reform would force it to pull out of the sugar sector this year,
effectively spelling the end of sugar processing in Ireland.
Greencore said it would not be processing sugar this year or in any subsequent year, after a business review of the new European Union sugar regime found the group would "incur unacceptable losses" if it processed sugar again.
The firm had hoped to undertake one more processing campaign in 2006, but was forced to tell employees this week they would be working their last granule much sooner. Its factory at Mallow, Ireland, will close in May.
Greencore said it saw future losses in the sector from the deterioration of industrial sugar markets in the EU, a €25m restructuring charge and a drop in sales due to a temporary quota cut of 11.6 per cent, agreed by the European Council of Ministers this month.
The decision to pull out will cost Greencore around €168m. It is also likely to extinguish Ireland's 80-year-old sugar processing industry, because of the group's dominance over the sector.
The company said legal advice it had taken suggested it would be entitled to 90 per cent of the €146m compensation fund allocated to Ireland by the EU for temporary restructuring.
The firm assured Irish customers that it had sufficient stocks to supply them until November this year, and was planning to continue supplying its Siucra and McKinney brands after that.

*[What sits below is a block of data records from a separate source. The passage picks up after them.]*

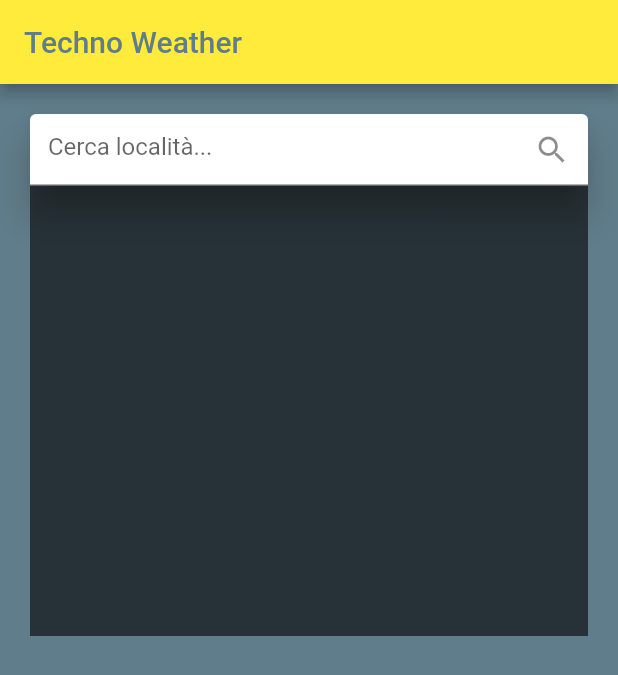
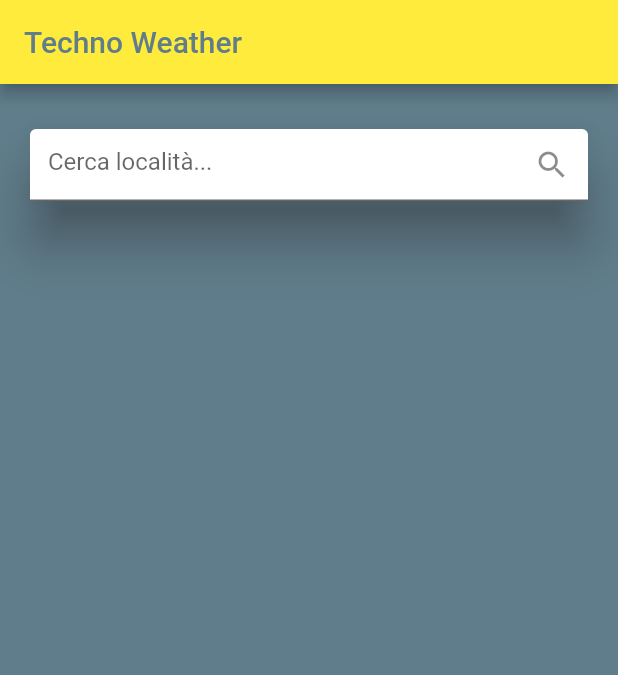
Before and after one commit to Agostin/techno-weather, a Flutter app: the screen it shows after launch, on a phone screen of 412 x 824 dp. Shown: the top 675 px of the screen. Run offline on Flutter 3.47's test engine with Material 2 defaults, Android fonts, the phone set to English and light mode, and no system bars.

Commit message:
clean up code

```diff
--- a/lib/blocs/appplication_bloc.dart
+++ b/lib/blocs/application_bloc.dart
@@ -1,23 +1,11 @@
 import 'package:flutter/material.dart';
-import 'package:geolocator/geolocator.dart';
 import 'package:techno_weather/models/PlaceSearch.dart';
 import 'package:techno_weather/services/places_service.dart';
 
 class ApplicationBloc with ChangeNotifier {
-  // final geolocatorService = GeolocatorService();
   final placesService = PlacesService();
 
-  Position currentPosition;
   List<PlaceSearch> searchResult;
-
-  ApplicationBloc() {
-    setCurrentLocation();
-  }
-
-  setCurrentLocation() async {
-    // currentLocation = await geolocatorService.getCurrentLocation();
-    // notifyListeners();
-  }
 
   searchPlaces(String searchTerm) async {
     searchResult = await placesService.getAutocomplete(searchTerm);
--- a/lib/components/weather_results_area.dart
+++ b/lib/components/weather_results_area.dart
@@ -21,7 +21,7 @@ class WeatherResultsArea extends StatelessWidget {
     return Container(
         height: size.height * .8,
         width: double.infinity,
-        child: this.selectedCity == null
+        child: selectedCity == null
             ? Loading()
             : ListView(
                 children: <Widget>[
--- a/lib/main.dart
+++ b/lib/main.dart
@@ -1,6 +1,6 @@
 import 'package:flutter/material.dart';
 import 'package:provider/provider.dart';
-import 'package:techno_weather/blocs/appplication_bloc.dart';
+import 'package:techno_weather/blocs/application_bloc.dart';
 import 'package:techno_weather/screens/weather/weather_screen.dart';
 
 void main() {
--- a/lib/screens/weather/weather_screen.dart
+++ b/lib/screens/weather/weather_screen.dart
@@ -1,6 +1,8 @@
+import 'dart:ui';
+
 import 'package:flutter/material.dart';
 import 'package:provider/provider.dart';
-import 'package:techno_weather/blocs/appplication_bloc.dart';
+import 'package:techno_weather/blocs/application_bloc.dart';
 import 'package:techno_weather/components/loader.dart';
 import 'package:techno_weather/components/weather_results_area.dart';
 import 'package:techno_weather/models/WeatherForecast.dart';
@@ -31,7 +33,6 @@ class _WeatherScreenState extends State<WeatherScreen> {
 
   void _handleFocusChange() {
     if (_node.hasFocus) {
-      selectedCity = '';
       searchParam = '';
       locationHasBeenSelectd = false;
     }
@@ -47,7 +48,6 @@ class _WeatherScreenState extends State<WeatherScreen> {
   @override
   Widget build(BuildContext context) {
     final applicationBloc = Provider.of<ApplicationBloc>(context);
-    final Size size = MediaQuery.of(context).size;
 
     return Scaffold(
         appBar: AppBar(
@@ -61,19 +61,22 @@ class _WeatherScreenState extends State<WeatherScreen> {
             ? Loading()
             : Container(
                 color: Colors.blueGrey,
-                padding: EdgeInsets.all(20.0),
+                padding: EdgeInsets.symmetric(vertical: 30, horizontal: 20),
                 child: ListView(
                   children: [
                     Material(
-                        elevation: 10.0,
-                        shadowColor: Colors.grey[700],
-                        borderRadius: BorderRadius.all(Radius.circular(8)),
+                        elevation: 15.0,
+                        shadowColor: Colors.grey[800],
+                        borderRadius: BorderRadius.all(Radius.circular(10.0)),
+                        textStyle: TextStyle(fontFamily: 'Raleway'),
                         child: TextField(
+                          selectionHeightStyle: BoxHeightStyle.tight,
                           decoration: InputDecoration(
                               filled: true,
                               fillColor: Colors.white,
                               hintText: 'Cerca località...',
-                              suffixIcon: Icon(Icons.search)),
+                              focusedBorder: InputBorder.none,
+                              suffixIcon: Icon(Icons.search_sharp)),
                           focusNode: _node,
                           onChanged: (value) {
                             setState(() {
@@ -84,6 +87,9 @@ class _WeatherScreenState extends State<WeatherScreen> {
                             });
                           },
                         )),
+                    SizedBox(
+                      height: 10,
+                    ),
                     !locationHasBeenSelectd
                         ? Stack(
                             children: [
@@ -91,7 +97,11 @@ class _WeatherScreenState extends State<WeatherScreen> {
                                 height: selectedCity == null ? 0 : 300,
                                 width: double.infinity,
                                 decoration: BoxDecoration(
-                                    color: Colors.black.withOpacity(0.6),
+                                    color: Colors.black.withOpacity(
+                                        searchParam == null ||
+                                                searchParam.length == 0
+                                            ? 0
+                                            : 0.6),
                                     backgroundBlendMode: BlendMode.darken),
                               ),
                               Container(
@@ -108,7 +118,8 @@ class _WeatherScreenState extends State<WeatherScreen> {
                                                   .searchResult[index]
                                                   .placeName,
                                               style: TextStyle(
-                                                  color: Colors.white),
+                                                  color: Colors.white,
+                                                  fontFamily: 'Raleway'),
                                             ),
                                             onTap: () async {
                                               setState(() {
@@ -141,7 +152,6 @@ class _WeatherScreenState extends State<WeatherScreen> {
                                                       _weatherForecast;
                                                 }
                                                 isLoading = false;
-                                                selectedCity = '';
                                               });
                                             },
                                           );
--- a/pubspec.yaml
+++ b/pubspec.yaml
@@ -29,7 +29,6 @@ dependencies:
   # Use with the CupertinoIcons class for iOS style icons.
   cupertino_icons: ^1.0.2
   http: ^0.13.2
-  geolocator: ^7.0.3
   provider: ^5.0.0
 
 dev_dependencies:
```
Also changed, not shown: lib/components/current_weather_widget.dart (+14 -8 lines), lib/components/forecast_list_tile_widget.dart (+6 -4 lines), lib/components/weather_forecast_widget.dart (+8 -6 lines), pubspec.lock, 2 other files.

European agriculture ministers have approved a plan to reduce EU sugar prices by 36 per cent over four years. They also recently agreed a one-off production cut of 2.5m tonnes, or 13.6 per cent, in the EU in 2006.
The effects of sugar reform on Ireland's processing industry have come suddenly, though were not entirely unexpected.
Greencore itself had already issued warnings and restructured its sugar capacity into one plant for greater efficiency. It has also begun to concentrate more heavily on its food service operations, and has built a successful convenience food division that accounted for 62 per cent of profits in 2005, up from 25 per cent in 2000.
Ireland was one of several member states opposed to EU sugar reform last year. A European Commission report in 2003 found that reform could ruin the sugar industry in Ireland plus another nine member states.
David Dilger, Greencore chief executive, said: "The regime change has turned an efficient, profitable operation with dedicated employees into a loss-making processing business with no viable future."
Supporters of reform point out that the EU sugar regime was declared illegal by the World Trade Organisation last year for maintaining sugar prices within the EU-25 at three times the world level.
The European Commission has long accepted that reform would inevitably cause producers and processors, predictably those in countries with smaller industries, to leave the sugar sector. It has set aside a €4bn compensation fund to ease the transition.
Several other European ingredients firms, including Tate & Lyle and ABF in the UK, have felt the pressure of EU sugar reform, which is due to start in July.
Danisco announced this month it was streamlining its sugar operations. It said this would affect 350 workers and that it expected to see an initial cut in its sugar quota of 100,000 tonnes.
The EU produces between 19 and 20m tonnes of sugar every year, which accounts for 14 per cent of world sugar production. France and Germany are the largest sugar producers, together pumping out more than 40 per cent of the EU total.